**EXERCISE DIRECTIONS:** Each line of the data below that holds the word "feedback" is to be reported in full.

**DATASET EXTRACT:**

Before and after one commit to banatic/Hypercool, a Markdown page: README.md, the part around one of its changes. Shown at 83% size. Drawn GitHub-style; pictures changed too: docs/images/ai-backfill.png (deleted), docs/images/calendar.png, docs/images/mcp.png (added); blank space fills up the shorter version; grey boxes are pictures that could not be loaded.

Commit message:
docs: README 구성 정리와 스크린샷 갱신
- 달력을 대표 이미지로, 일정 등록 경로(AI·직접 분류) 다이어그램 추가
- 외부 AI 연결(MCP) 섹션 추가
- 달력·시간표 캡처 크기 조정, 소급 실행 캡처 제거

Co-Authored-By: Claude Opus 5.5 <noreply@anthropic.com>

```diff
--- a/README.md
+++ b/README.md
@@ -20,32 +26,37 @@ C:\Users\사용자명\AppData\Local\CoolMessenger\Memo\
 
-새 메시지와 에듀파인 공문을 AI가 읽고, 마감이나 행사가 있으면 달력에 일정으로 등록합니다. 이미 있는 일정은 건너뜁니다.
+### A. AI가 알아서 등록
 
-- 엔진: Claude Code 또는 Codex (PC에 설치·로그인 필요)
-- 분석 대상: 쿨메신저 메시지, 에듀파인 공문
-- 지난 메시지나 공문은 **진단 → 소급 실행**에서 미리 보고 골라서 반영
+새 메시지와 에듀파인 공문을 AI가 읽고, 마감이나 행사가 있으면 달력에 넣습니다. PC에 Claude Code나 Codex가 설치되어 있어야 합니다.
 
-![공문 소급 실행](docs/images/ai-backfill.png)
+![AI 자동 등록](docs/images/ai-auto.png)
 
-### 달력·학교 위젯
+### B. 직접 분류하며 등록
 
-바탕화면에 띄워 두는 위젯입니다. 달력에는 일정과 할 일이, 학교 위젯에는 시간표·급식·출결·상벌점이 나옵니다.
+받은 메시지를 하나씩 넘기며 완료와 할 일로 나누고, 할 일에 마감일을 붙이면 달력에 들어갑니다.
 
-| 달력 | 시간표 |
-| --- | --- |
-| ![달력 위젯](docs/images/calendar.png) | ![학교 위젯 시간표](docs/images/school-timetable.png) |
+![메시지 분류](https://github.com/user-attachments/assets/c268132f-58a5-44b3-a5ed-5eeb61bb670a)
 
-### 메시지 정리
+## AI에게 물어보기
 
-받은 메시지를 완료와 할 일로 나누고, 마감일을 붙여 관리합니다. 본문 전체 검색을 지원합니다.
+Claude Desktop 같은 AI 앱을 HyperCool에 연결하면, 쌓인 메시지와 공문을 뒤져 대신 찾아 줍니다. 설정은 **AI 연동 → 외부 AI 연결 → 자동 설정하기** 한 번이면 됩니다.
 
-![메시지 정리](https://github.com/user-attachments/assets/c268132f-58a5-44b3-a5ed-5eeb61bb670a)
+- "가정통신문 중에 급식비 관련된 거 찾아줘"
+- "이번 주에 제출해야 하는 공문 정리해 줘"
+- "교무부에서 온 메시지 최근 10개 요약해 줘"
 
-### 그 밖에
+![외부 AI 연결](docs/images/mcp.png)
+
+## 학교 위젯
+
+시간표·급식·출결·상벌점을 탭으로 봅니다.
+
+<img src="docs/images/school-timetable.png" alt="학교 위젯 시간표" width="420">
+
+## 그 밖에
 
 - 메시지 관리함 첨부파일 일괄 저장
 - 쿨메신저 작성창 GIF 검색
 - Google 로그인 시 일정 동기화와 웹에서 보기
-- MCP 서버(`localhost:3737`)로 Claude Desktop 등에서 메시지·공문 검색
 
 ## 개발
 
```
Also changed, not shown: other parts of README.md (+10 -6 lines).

---

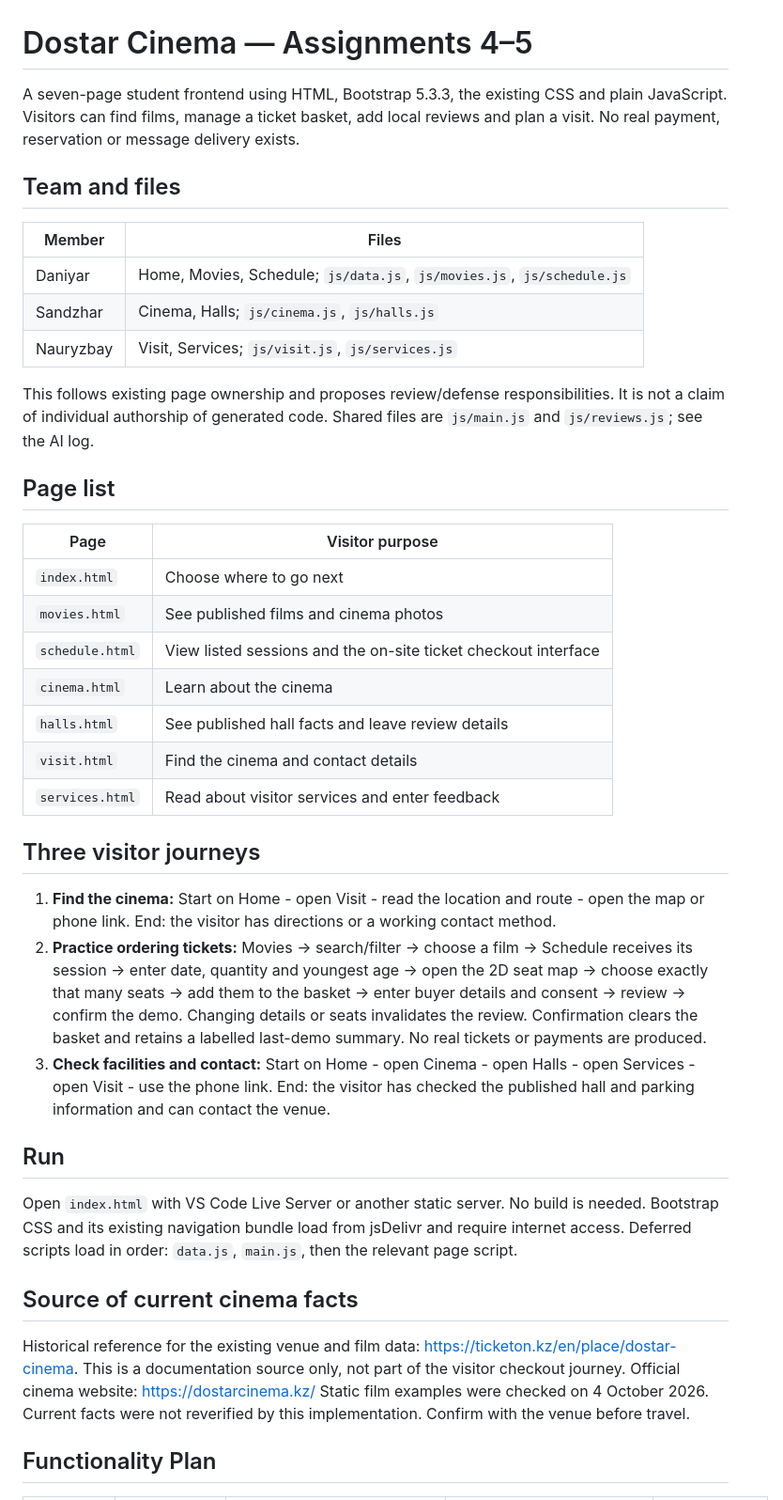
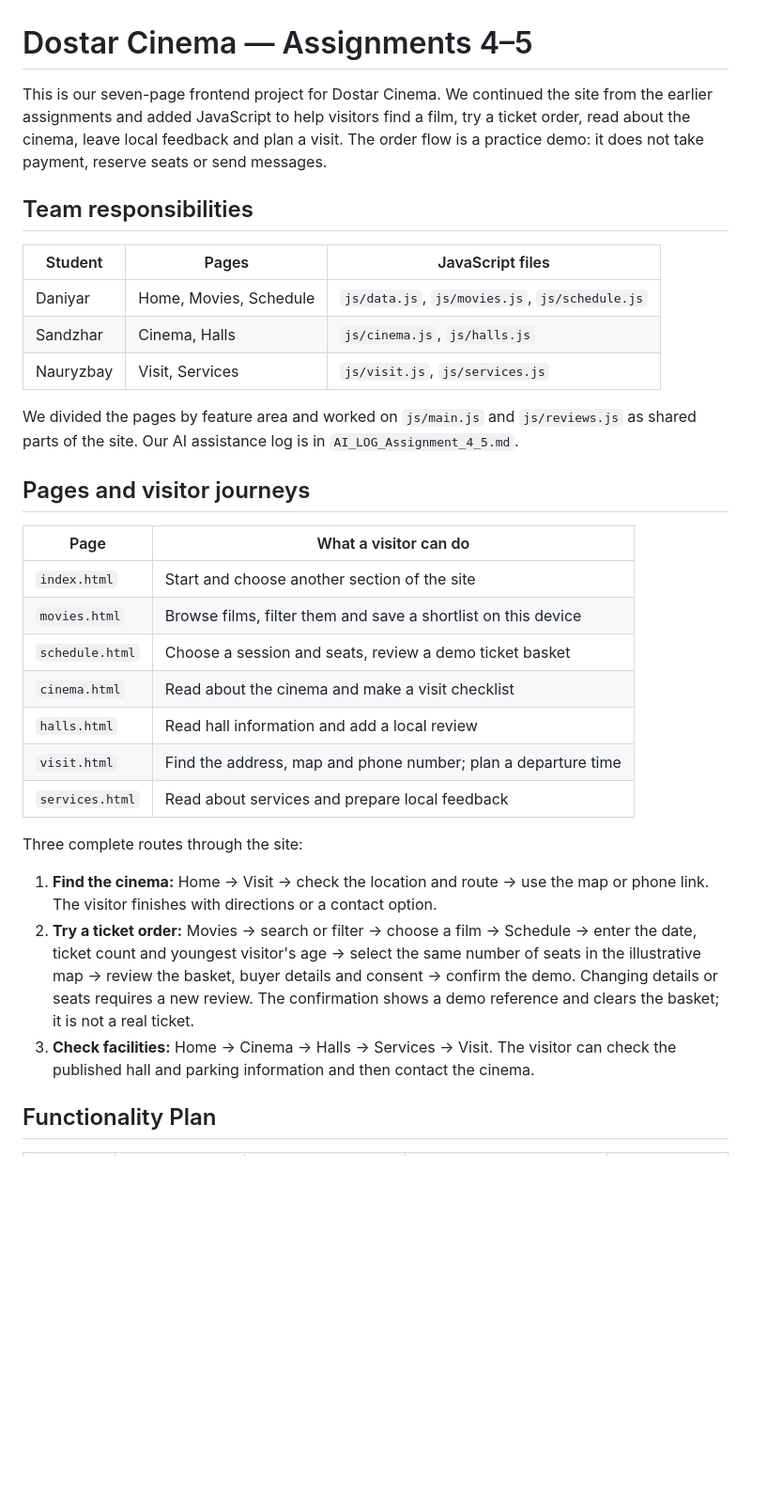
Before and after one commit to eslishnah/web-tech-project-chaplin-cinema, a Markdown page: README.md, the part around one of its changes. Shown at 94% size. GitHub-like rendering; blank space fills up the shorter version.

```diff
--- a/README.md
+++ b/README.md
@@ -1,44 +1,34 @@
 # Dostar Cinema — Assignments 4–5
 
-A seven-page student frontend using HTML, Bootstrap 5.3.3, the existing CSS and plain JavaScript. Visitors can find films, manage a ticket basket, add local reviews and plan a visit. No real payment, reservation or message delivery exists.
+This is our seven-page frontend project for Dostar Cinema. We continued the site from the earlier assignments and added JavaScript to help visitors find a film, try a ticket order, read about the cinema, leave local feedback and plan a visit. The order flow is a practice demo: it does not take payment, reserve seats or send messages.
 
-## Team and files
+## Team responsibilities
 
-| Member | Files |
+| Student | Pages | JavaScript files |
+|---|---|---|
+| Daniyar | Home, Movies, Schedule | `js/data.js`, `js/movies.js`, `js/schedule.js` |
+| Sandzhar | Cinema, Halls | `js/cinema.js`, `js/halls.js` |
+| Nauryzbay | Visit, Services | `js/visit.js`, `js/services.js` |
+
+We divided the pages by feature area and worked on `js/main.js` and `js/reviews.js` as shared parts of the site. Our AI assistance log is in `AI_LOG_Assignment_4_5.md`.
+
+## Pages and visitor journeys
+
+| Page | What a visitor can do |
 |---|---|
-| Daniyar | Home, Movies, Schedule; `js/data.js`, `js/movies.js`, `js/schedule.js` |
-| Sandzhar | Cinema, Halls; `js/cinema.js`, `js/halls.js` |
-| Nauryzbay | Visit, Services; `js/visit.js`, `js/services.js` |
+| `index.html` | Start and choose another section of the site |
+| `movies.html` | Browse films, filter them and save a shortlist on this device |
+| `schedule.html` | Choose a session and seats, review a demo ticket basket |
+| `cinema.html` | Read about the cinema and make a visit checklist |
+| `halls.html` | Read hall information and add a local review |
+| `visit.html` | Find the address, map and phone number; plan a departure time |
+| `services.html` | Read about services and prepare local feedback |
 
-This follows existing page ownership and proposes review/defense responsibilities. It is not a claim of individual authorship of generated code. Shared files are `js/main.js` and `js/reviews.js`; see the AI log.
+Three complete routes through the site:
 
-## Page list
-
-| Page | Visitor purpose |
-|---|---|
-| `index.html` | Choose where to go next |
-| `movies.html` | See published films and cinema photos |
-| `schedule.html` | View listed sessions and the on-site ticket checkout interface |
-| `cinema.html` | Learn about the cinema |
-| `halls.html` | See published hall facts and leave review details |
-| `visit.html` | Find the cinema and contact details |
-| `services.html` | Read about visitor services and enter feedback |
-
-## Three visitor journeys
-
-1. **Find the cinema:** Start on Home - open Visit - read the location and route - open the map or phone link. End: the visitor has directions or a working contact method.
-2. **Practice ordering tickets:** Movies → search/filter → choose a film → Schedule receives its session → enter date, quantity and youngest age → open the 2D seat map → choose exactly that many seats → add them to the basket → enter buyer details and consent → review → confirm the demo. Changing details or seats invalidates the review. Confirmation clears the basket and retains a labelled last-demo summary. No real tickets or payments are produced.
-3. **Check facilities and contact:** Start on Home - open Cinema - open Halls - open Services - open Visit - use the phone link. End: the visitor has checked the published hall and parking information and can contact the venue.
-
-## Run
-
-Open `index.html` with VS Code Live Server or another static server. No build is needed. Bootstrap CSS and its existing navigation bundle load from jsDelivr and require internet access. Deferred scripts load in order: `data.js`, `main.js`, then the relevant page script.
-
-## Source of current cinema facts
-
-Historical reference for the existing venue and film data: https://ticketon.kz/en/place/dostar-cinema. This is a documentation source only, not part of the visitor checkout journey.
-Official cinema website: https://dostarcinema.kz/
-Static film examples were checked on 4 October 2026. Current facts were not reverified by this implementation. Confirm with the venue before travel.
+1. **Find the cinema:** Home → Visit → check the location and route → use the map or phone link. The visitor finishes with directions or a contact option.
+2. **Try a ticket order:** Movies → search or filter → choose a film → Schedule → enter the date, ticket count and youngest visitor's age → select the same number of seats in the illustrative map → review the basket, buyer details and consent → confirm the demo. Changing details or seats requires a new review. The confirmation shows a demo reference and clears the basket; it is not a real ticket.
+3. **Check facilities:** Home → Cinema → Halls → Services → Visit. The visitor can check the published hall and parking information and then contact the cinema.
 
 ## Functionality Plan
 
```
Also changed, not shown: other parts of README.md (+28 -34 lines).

**RESPONSE TO THIS EXERCISE:**
+This is our seven-page frontend project for Dostar Cinema. We continued the site from the earlier assignments and added JavaScript to help visitors find a film, try a ticket order, read about the cinema, leave local feedback and plan a visit. The order flow is a practice demo: it does not take payment, reserve seats or send messages.
+| `services.html` | Read about services and prepare local feedback |
-| `services.html` | Read about visitor services and enter feedback |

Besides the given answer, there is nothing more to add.